» WHAT IS REQUIRED:
Copy out the full listing exactly, omitting any picture it contains.

» LISTED RECORDS:
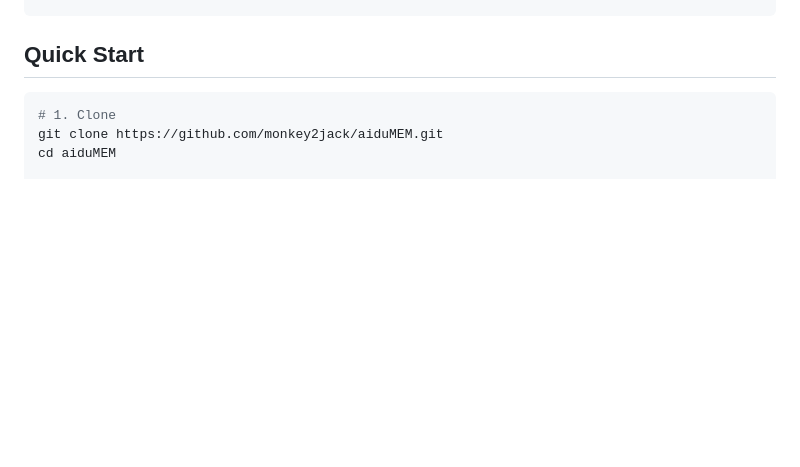
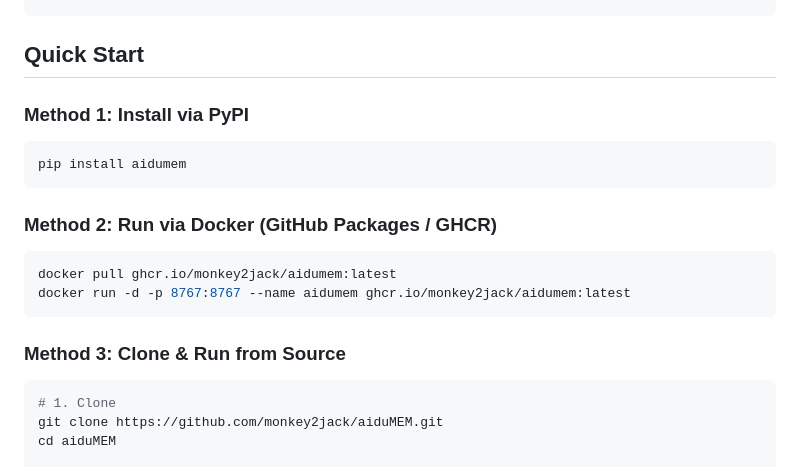
Before and after one commit to Maziar110/aiduMEI, a Markdown page: README_EN.md, the part around the change. GitHub-like rendering; blank space fills up the shorter version.

````diff
--- a/README_EN.md
+++ b/README_EN.md
@@ -58,6 +58,21 @@ Built on top of [mem0](https://github.com/mem0ai/mem0), aiduMEM adds a complete
 ```
 
 ## Quick Start
+
+### Method 1: Install via PyPI
+
+```bash
+pip install aidumem
+```
+
+### Method 2: Run via Docker (GitHub Packages / GHCR)
+
+```bash
+docker pull ghcr.io/monkey2jack/aidumem:latest
+docker run -d -p 8767:8767 --name aidumem ghcr.io/monkey2jack/aidumem:latest
+```
+
+### Method 3: Clone & Run from Source
 
 ```bash
 # 1. Clone
````
Also changed, not shown: README.md (+15 -0 lines).
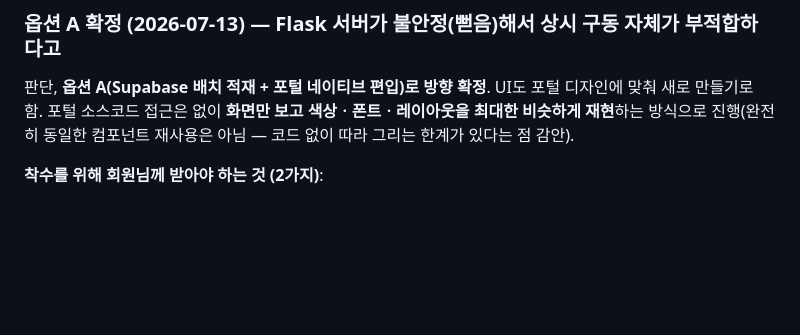
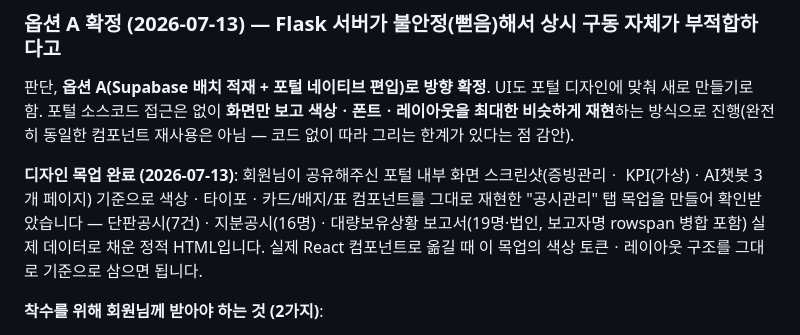
Before and after one commit to leesumin423/zzi_ori, a Markdown page: 포털_배포_계획.md, the part around the change. Rendered like a GitHub page; blank space fills up the shorter version.

Commit message:
Note portal-style disclosure dashboard mockup completion
사용자가 공유한 포털 내부 화면 스크린샷(증빙관리/KPI/AI챗봇) 기준으로 색상·
타이포·카드/배지/표 컴포넌트를 재현한 공시관리 탭 목업(정적 HTML, 실제
단판공시/지분공시/대량보유상황보고서 데이터 사용)을 만들어 확인받았음을
계획 문서에 기록.

Co-Authored-By: Claude Sonnet 5 <noreply@anthropic.com>

```diff
--- a/포털_배포_계획.md
+++ b/포털_배포_계획.md
@@ -144,6 +144,12 @@ PORTAL"**. 여기에 주가현황ㆍ공시를 위쪽 카테고리(컬럼) 중
 최대한 비슷하게 재현**하는 방식으로 진행(완전히 동일한 컴포넌트 재사용은 아님 — 코드 없이
 따라 그리는 한계가 있다는 점 감안).
 
+**디자인 목업 완료 (2026-07-13)**: 회원님이 공유해주신 포털 내부 화면 스크린샷(증빙관리ㆍ
+KPI(가상)ㆍAI챗봇 3개 페이지) 기준으로 색상ㆍ타이포ㆍ카드/배지/표 컴포넌트를 그대로 재현한
+"공시관리" 탭 목업을 만들어 확인받았습니다 — 단판공시(7건)ㆍ지분공시(16명)ㆍ대량보유상황
+보고서(19명·법인, 보고자명 rowspan 병합 포함) 실제 데이터로 채운 정적 HTML입니다. 실제
+React 컴포넌트로 옮길 때 이 목업의 색상 토큰ㆍ레이아웃 구조를 그대로 기준으로 삼으면 됩니다.
+
 **착수를 위해 회원님께 받아야 하는 것 (2가지)**:
 1. **Supabase 프로젝트 URL + service role key** — 새 테이블(단판공시/지분공시/대량보유상황
    보고서) 설계ㆍ생성과, 배치 스크립트가 그 테이블에 쓰기 위해 필요. **service role key는
```
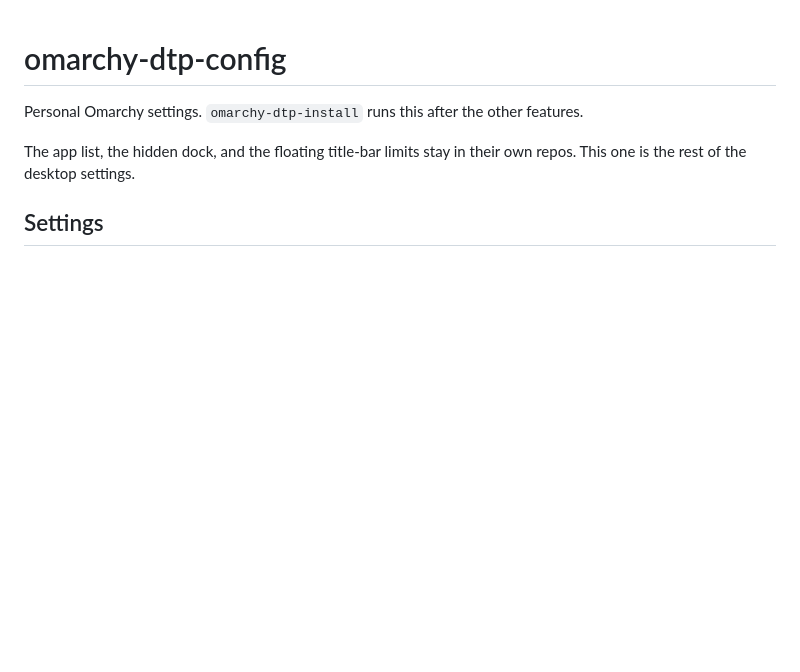
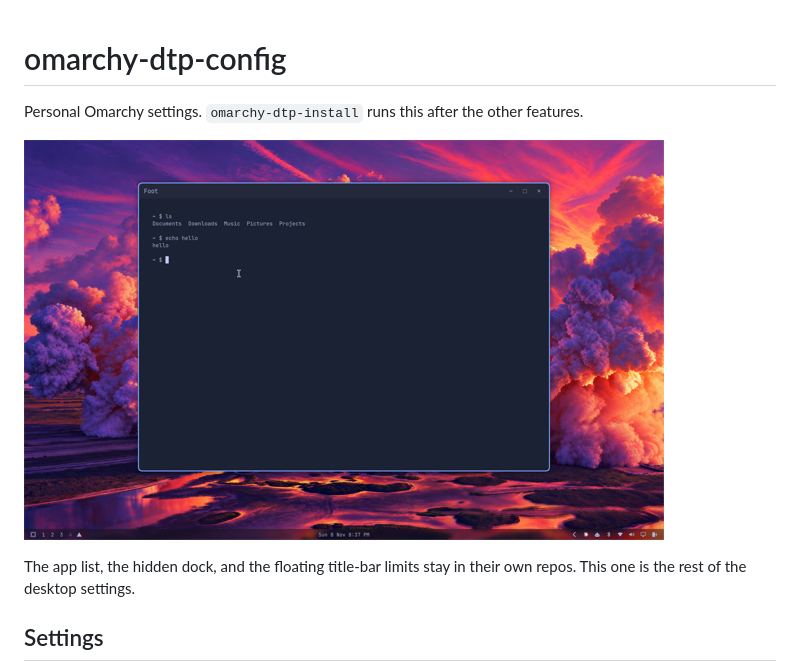
Before and after one commit to dtpietrzak/omarchy-dtp-config, a Markdown page: README.md, the part around the change. Drawn GitHub-style; pictures changed too: screenshots/config.png (added); blank space fills up the shorter version.

Commit message:
Add a screenshot to the README.
Co-Authored-By: Claude Opus 5.5 <noreply@anthropic.com>

```diff
--- a/README.md
+++ b/README.md
@@ -1,6 +1,8 @@
 # omarchy-dtp-config
 
 Personal Omarchy settings. `omarchy-dtp-install` runs this after the other features.
+
+![The desktop with the personal cursor and text sizes](screenshots/config.png)
 
 The app list, the hidden dock, and the floating title-bar limits stay in their own repos. This one is the rest of the desktop settings.
 
```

» RESULT OF THIS TASK:
Before and after one commit to Maziar110/aiduMEI, a Markdown page: README_EN.md, the part around the change. GitHub-like rendering; blank space fills up the shorter version.

````diff
--- a/README_EN.md
+++ b/README_EN.md
@@ -58,6 +58,21 @@ Built on top of [mem0](https://github.com/mem0ai/mem0), aiduMEM adds a complete
 ```
 
 ## Quick Start
+
+### Method 1: Install via PyPI
+
+```bash
+pip install aidumem
+```
+
+### Method 2: Run via Docker (GitHub Packages / GHCR)
+
+```bash
+docker pull ghcr.io/monkey2jack/aidumem:latest
+docker run -d -p 8767:8767 --name aidumem ghcr.io/monkey2jack/aidumem:latest
+```
+
+### Method 3: Clone & Run from Source
 
 ```bash
 # 1. Clone
````
Also changed, not shown: README.md (+15 -0 lines).
Before and after one commit to leesumin423/zzi_ori, a Markdown page: 포털_배포_계획.md, the part around the change. Rendered like a GitHub page; blank space fills up the shorter version.

Commit message:
Note portal-style disclosure dashboard mockup completion
사용자가 공유한 포털 내부 화면 스크린샷(증빙관리/KPI/AI챗봇) 기준으로 색상·
타이포·카드/배지/표 컴포넌트를 재현한 공시관리 탭 목업(정적 HTML, 실제
단판공시/지분공시/대량보유상황보고서 데이터 사용)을 만들어 확인받았음을
계획 문서에 기록.

Co-Authored-By: Claude Sonnet 5 <noreply@anthropic.com>

```diff
--- a/포털_배포_계획.md
+++ b/포털_배포_계획.md
@@ -144,6 +144,12 @@ PORTAL"**. 여기에 주가현황ㆍ공시를 위쪽 카테고리(컬럼) 중
 최대한 비슷하게 재현**하는 방식으로 진행(완전히 동일한 컴포넌트 재사용은 아님 — 코드 없이
 따라 그리는 한계가 있다는 점 감안).
 
+**디자인 목업 완료 (2026-07-13)**: 회원님이 공유해주신 포털 내부 화면 스크린샷(증빙관리ㆍ
+KPI(가상)ㆍAI챗봇 3개 페이지) 기준으로 색상ㆍ타이포ㆍ카드/배지/표 컴포넌트를 그대로 재현한
+"공시관리" 탭 목업을 만들어 확인받았습니다 — 단판공시(7건)ㆍ지분공시(16명)ㆍ대량보유상황
+보고서(19명·법인, 보고자명 rowspan 병합 포함) 실제 데이터로 채운 정적 HTML입니다. 실제
+React 컴포넌트로 옮길 때 이 목업의 색상 토큰ㆍ레이아웃 구조를 그대로 기준으로 삼으면 됩니다.
+
 **착수를 위해 회원님께 받아야 하는 것 (2가지)**:
 1. **Supabase 프로젝트 URL + service role key** — 새 테이블(단판공시/지분공시/대량보유상황
    보고서) 설계ㆍ생성과, 배치 스크립트가 그 테이블에 쓰기 위해 필요. **service role key는
```
Before and after one commit to dtpietrzak/omarchy-dtp-config, a Markdown page: README.md, the part around the change. Drawn GitHub-style; pictures changed too: screenshots/config.png (added); blank space fills up the shorter version.

Commit message:
Add a screenshot to the README.
Co-Authored-By: Claude Opus 5.5 <noreply@anthropic.com>

```diff
--- a/README.md
+++ b/README.md
@@ -1,6 +1,8 @@
 # omarchy-dtp-config
 
 Personal Omarchy settings. `omarchy-dtp-install` runs this after the other features.
+
+![The desktop with the personal cursor and text sizes](screenshots/config.png)
 
 The app list, the hidden dock, and the floating title-bar limits stay in their own repos. This one is the rest of the desktop settings.
 
```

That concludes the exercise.